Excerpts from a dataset
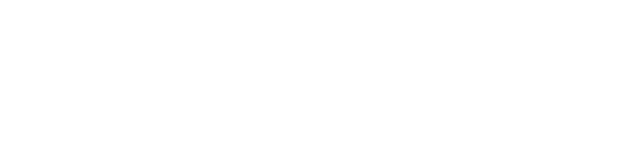
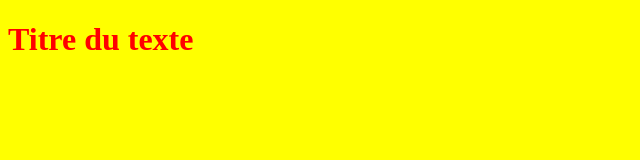
Before and after one commit to Rocky-dev-sanifer/janusV2, a plain HTML site: page index.html in a window 1280 px wide. Shown: the whole page, without its empty margins (0-640 px from the left). Drawn offline with Linux system fonts and the light colour scheme.

Commit message:
modif index et color css

```diff
--- a/index.html
+++ b/index.html
@@ -2,10 +2,11 @@
 <html>
 <head>
 	<title>Git tuto</title>
+	<link rel="stylesheet" href="style.css">
 </head>
 <body>
 	<div class="container">
-
+		<h1>Titre du texte</h1>
 	</div>
 </body>
 </html>
--- a/style.css
+++ b/style.css
@@ -1,5 +1,5 @@
 body{
-	background-color: red;
+	background-color: yellow
 
 }
 h1{
```
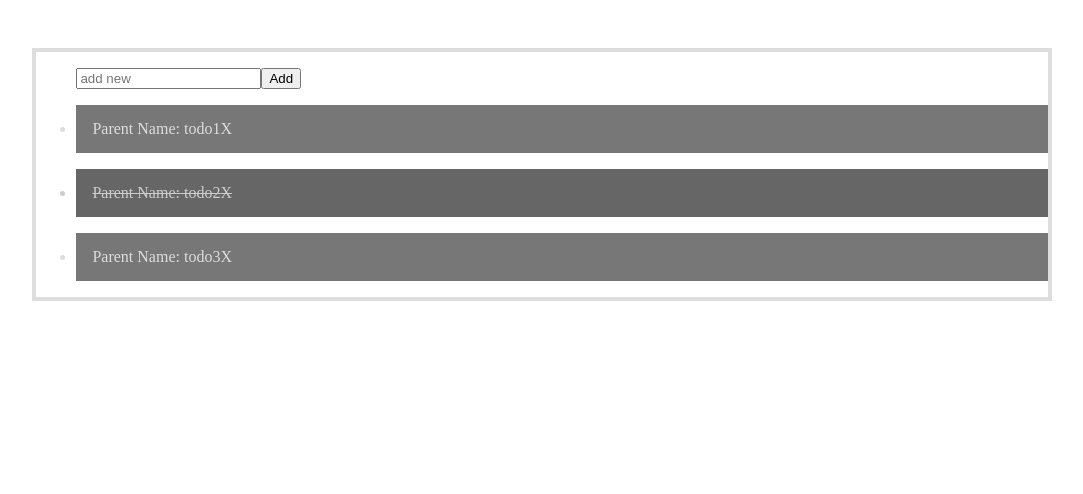
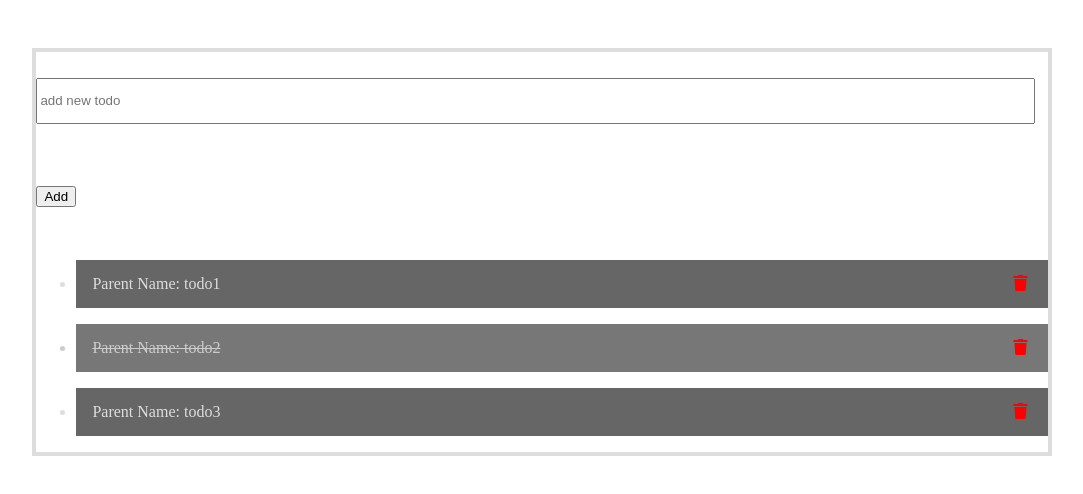
Before and after one commit to lora-sleptsova/TodoApp, an Angular app: page / in a window 1280 px wide. Shown: the top 494 px of the page, without its empty margins (98-1181 px from the left). Built offline with nearby package versions, Linux system fonts and the light colour scheme.

Commit message:
Services lab

```diff
--- a/src/app/add-todo/add-todo.component.html
+++ b/src/app/add-todo/add-todo.component.html
@@ -1,5 +1,6 @@
-<div>
-    <input type="text" placeholder="Add new todo">
-    <app-button></app-button>
-    <!-- <div class="btnAdd" tabindex="2">Add</div> -->
+<div class="addTodo">
+	<input #newTodo type="text"placeholder="add new todo">
+		<!-- (keyup.enter)='addNewTodo(newTodo.value)'> -->
+
+	<button (click)="this.addTodo.emit(newTodo.value)">Add</button>
 </div>
--- a/src/app/add-todo/add-todo.component.ts
+++ b/src/app/add-todo/add-todo.component.ts
@@ -1,4 +1,4 @@
-import { Component, OnInit } from '@angular/core';
+import { Component, Input, Output, EventEmitter } from '@angular/core';
 
 @Component({
   selector: 'app-add-todo',
@@ -6,5 +6,6 @@ import { Component, OnInit } from '@angular/core';
   styleUrls: ['./add-todo.component.css']
 })
 export class AddTodoComponent {
+  @Output() addTodo = new EventEmitter();
 
 }
--- a/src/app/app.component.html
+++ b/src/app/app.component.html
@@ -8,5 +8,4 @@
   <!-- <app-data-binding></app-data-binding> -->
 
 
-
 </div>
--- a/src/app/app.module.ts
+++ b/src/app/app.module.ts
@@ -27,7 +27,7 @@ import { FancyQuotePipe } from './pipe/fancy-quote.pipe';
     TestCompComponent,
     CrossLineDirective,
     DataBindingComponent,
-    FancyQuotePipe
+    FancyQuotePipe,
   ],
   imports: [
     BrowserModule,
--- a/src/app/todo-list/todo-items/todo-items.component.css
+++ b/src/app/todo-list/todo-items/todo-items.component.css
@@ -1,4 +1,5 @@
 div{
+    position: relative;
     margin-top: 1em;
 }
 
@@ -22,3 +23,12 @@ li:hover{
 li:nth-child(2n){
     background: #777;
 }
+
+.fa-trash{
+    color: red;
+}
+
+.btnDel{
+    position: absolute;
+    bottom: 0; right: 20px;
+}
--- a/src/app/todo-list/todo-items/todo-items.component.html
+++ b/src/app/todo-list/todo-items/todo-items.component.html
@@ -1,4 +1,6 @@
 <div>
     <span>Parent Name: {{TodoParentName}}</span>
-    <span class="btnDel" (click)="this.TodoDelEmit.emit(TodoIndex)">X</span>
+    <span class="btnDel" (click)="removeTodo(TodoIndex)">
+        <i class="fas fa-trash"></i>
+    </span>
 </div>
--- a/src/app/todo-list/todo-items/todo-items.component.ts
+++ b/src/app/todo-list/todo-items/todo-items.component.ts
@@ -1,4 +1,5 @@
-import { Component, Input, Output, EventEmitter } from '@angular/core';
+import { Component, Input } from '@angular/core';
+import { TodoServicesService } from 'src/app/todo-services.service';
 
 @Component({
   selector: 'app-todo-items',
@@ -10,6 +11,14 @@ export class TodoItemsComponent {
   @Input() TodoParentName;
   @Input() TodoIndex;
 
-  @Output() TodoDelEmit = new EventEmitter();
+  index: number;
+
+  constructor(private _todoServe:TodoServicesService){}
+
+  removeTodo(index){
+    this._todoServe.removeTodo(index);
+  }
+
+  // @Output() TodoDelEmit = new EventEmitter();
 
 }
--- a/src/app/todo-list/todo-list.component.html
+++ b/src/app/todo-list/todo-list.component.html
@@ -1,4 +1,5 @@
-<!-- <app-todo-items></app-todo-items> -->
+<!-- <app-add-todo (addTodo)="addTodo($event)"></app-add-todo> -->
+<app-add-todo></app-add-todo>
 
 <div *ngIf="todos.length; else noTodos">
 	<ul>
@@ -8,10 +9,10 @@
 
         <!-- <li appCrossLine *ngFor="let todo of todos">{{todo.name}}</li> -->
 
-        <div class="addTodo">
+        <!-- <div class="addTodo">
             <input #newTodo type="text" placeholder="add new" (keyup.enter)="addTodo(newTodo.value)">
             <button (click)="addTodo(newTodo.value)">Add</button>
-        </div>
+        </div> -->
 
         <li *ngFor="let todo of todos; index as i"
             [class.completed] = "todo.complete">
@@ -22,8 +23,7 @@
             <!-- <span (click)="toggleComplete(i)">{{todo.name}}</span> -->
             <!-- <span class="btnDel" (click)="removeTodo(i)">X</span> -->
 
-            <app-todo-items [TodoParentName]="todo.name" [TodoIndex]="i"
-                            (TodoDelEmit)="removeTodo($event)"></app-todo-items>
+            <app-todo-items [TodoParentName]="todo.name" [TodoIndex]="i"></app-todo-items>
 
         </li>
 
--- a/src/app/todo-list/todo-list.component.ts
+++ b/src/app/todo-list/todo-list.component.ts
@@ -1,4 +1,6 @@
 import { Component, OnInit } from '@angular/core';
+import { TodoServicesService } from '../todo-services.service';
+
 
 @Component({
   selector: 'app-todo-list',
@@ -6,42 +8,14 @@ import { Component, OnInit } from '@angular/core';
   styleUrls: ['./todo-list.component.css']
 })
 export class TodoListComponent {
-  todos = [
-    {
-      // "id": 1,
-      "name": "todo1",
-      "complete": false
-    },
-    {
-      // "id": 2,
-      "name": "todo2",
-      "complete": true
-    },
-    {
-      // "id": 3,
-      "name": "todo3",
-      "complete": false
-    }
+  todos = [];
 
-  ]
+  constructor(private _TodoServices:TodoServicesService){
+    this.todos = this._TodoServices.getTodos();
+  }
 
   toggleComplete(id){
     this.todos[id].complete = !this.todos[id].complete;
   }
 
-  addTodo(todoName) {
-    // let lastID = this.todos.length;
-
-    let newTodo = {
-      // "id": lastID+1,
-      "name": todoName,
-      "complete": false
-    }
-    this.todos.push(newTodo);
-  }
-
-  removeTodo(id){
-    this.todos.splice(id,1);
-  }
-
 }
--- /dev/null
+++ b/src/app/todo-services.service.ts
@@ -0,0 +1,47 @@
+import { Injectable } from '@angular/core';
+
+@Injectable({
+  "providedIn":"root"
+})
+export class TodoServicesService {
+  todos = [
+    {
+      // "id": 1,
+      "name": "todo1",
+      "complete": false
+    },
+    {
+      // "id": 2,
+      "name": "todo2",
+      "complete": true
+    },
+    {
+      // "id": 3,
+      "name": "todo3",
+      "complete": false
+    }
+
+  ];
+
+  constructor() { }
+
+  getTodos(){
+    return this.todos;
+  }
+
+  removeTodo(id){
+    this.todos.splice(id,1);
+  }
+
+  addTodo(todoName) {
+    // let lastID = this.todos.length;
+
+    let newTodo = {
+      // "id": lastID+1,
+      "name": todoName,
+      "complete": false
+    }
+    this.todos.push(newTodo);
+  }
+
+}
--- a/src/index.html
+++ b/src/index.html
@@ -6,6 +6,8 @@
   <base href="/">
   <meta name="viewport" content="width=device-width, initial-scale=1">
   <link rel="icon" type="image/x-icon" href="favicon.ico">
+  <link rel="stylesheet" href="https://cdnjs.cloudflare.com/ajax/libs/font-awesome/5.13.0/css/all.min.css">
+  <link href="https://fonts.googleapis.com/css2?family=Shadows+Into+Light&display=swap" rel="stylesheet">
 </head>
 <body>
   <app-root></app-root>
```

**HOW TO COMPLETE THIS TASK**
Count how many lines above hold the word "TodoServicesService", then reply with that number alone.

**REPLY**
5